I had high hopes for Marion Milner’s two books, but did read A Life of One’s Own. I attempted her follow-up An Experiment in Leisure but quickly jumped ship when I saw it was another meandering discourse of self-experimentation that slowly gets her to awareness.
I had high hopes for Secret Sisterhood but they were dashed immediately by the tone of the authors. I should more carefully follow my rule never to read a book that stemmed from bloggers. There was absolutely nothing new to be gained about the friendship between Woolf and Mansfield, although I’m at a disadvantage from having read all the primary source material already.
The Challenge of Affluence looked extremely promising at first, ringing out a very clear initial sentence “Affluence breeds impatience, and impatience undermines well-being.” However, the author does not do anything to bolster the assertion, follows up with stats to prove how affluent the U.S. and the U.K. have become and how no one gets married, we eat too much, and we’re really soulless pigs lost in the wilderness of late capitalism.
I’m in the midst of reading Moby-Dick and its hundreds of pages of notes, so was curious about Twice-Told Tales by Hawthorne, which Melville had recently read. I don’t think they’ve held up well to the test of time.
The Pargiters I’ve had my eye on for awhile, curious about this rejected manuscript of Woolf’s never published in her time. Unfortunately, the text is true to history and contains all of her edits, etc, which made it an unpleasant read. Maybe another time.
That The people are going to rise like the waters upon your shore : a story of American rage was written by a Bernie bro became evident within minutes of cracking the spine, relegating it to the trash heap.

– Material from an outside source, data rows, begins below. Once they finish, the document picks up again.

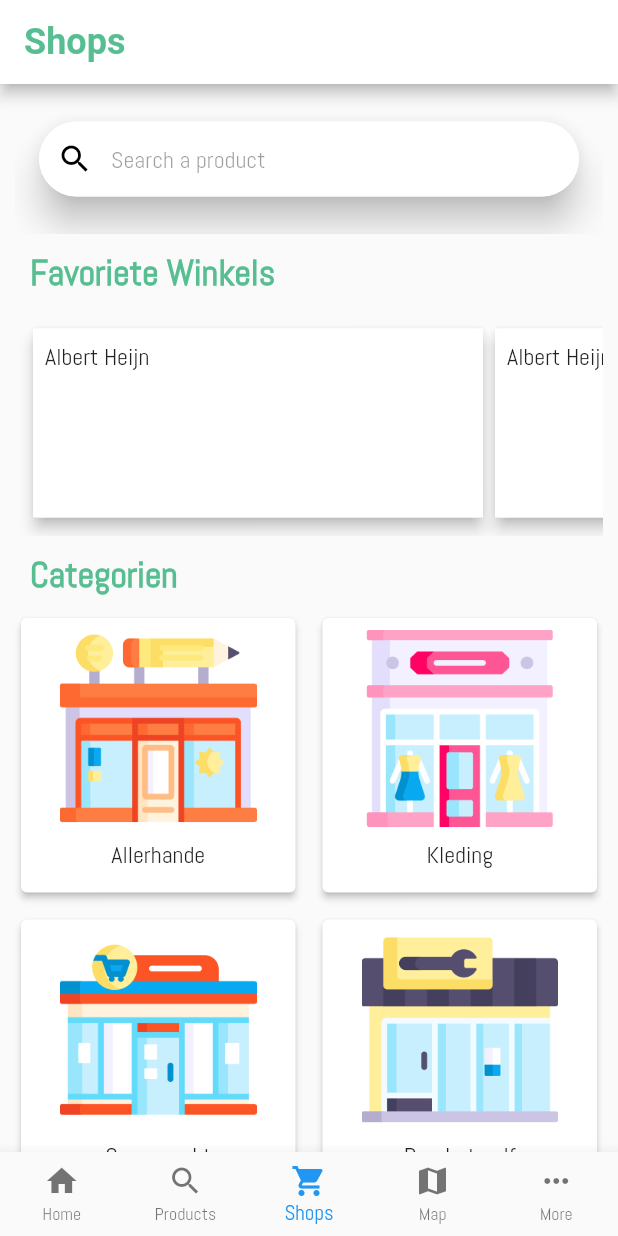
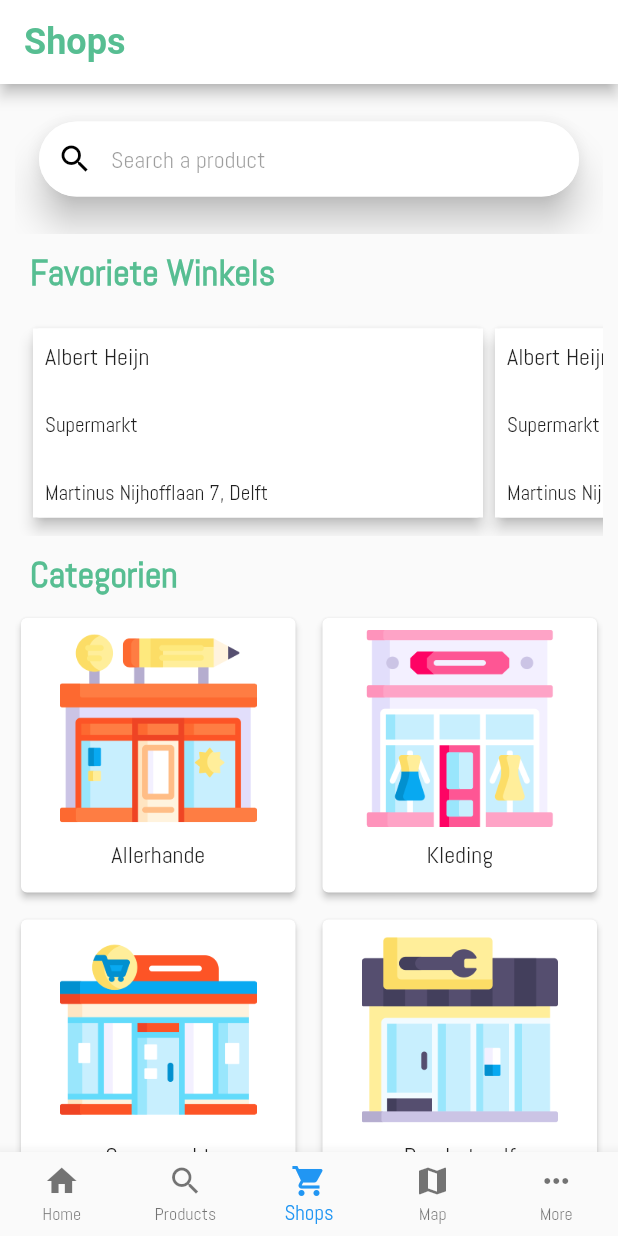
Before and after one commit to abel-vs/shapp, a Flutter app: the screen it shows after launch, item 3 of the bottom bar chosen, on a phone screen of 412 x 824 dp. Run offline on Flutter 3.47's test engine with Material 2 defaults, Android fonts, the phone set to English and light mode, and no system bars; our stand-ins replace google_maps_flutter, location, share.

Commit message:
Almost nothing

```diff
--- a/lib/widgets/shop_card.dart
+++ b/lib/widgets/shop_card.dart
@@ -1,6 +1,7 @@
 import 'package:flutter/material.dart';
 
 class ShopCard extends StatelessWidget {
+
   const ShopCard({
     Key key,
   }) : super(key: key);
@@ -14,11 +15,14 @@ class ShopCard extends StatelessWidget {
         padding: EdgeInsets.all(8),
         child: Column(
           crossAxisAlignment: CrossAxisAlignment.start,
+          mainAxisAlignment: MainAxisAlignment.spaceBetween,
           children: [
             Text(
               "Albert Heijn",
               style: Theme.of(context).textTheme.subtitle1,
             ),
+            Text("Supermarkt"),
+            Text("Martinus Nijhofflaan 7, Delft"),
           ],
         ),
       ),
```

Another week, another crop of books to tear through. I’m thankful for the meaty classics like Moby that help get me through these lean times. To the library!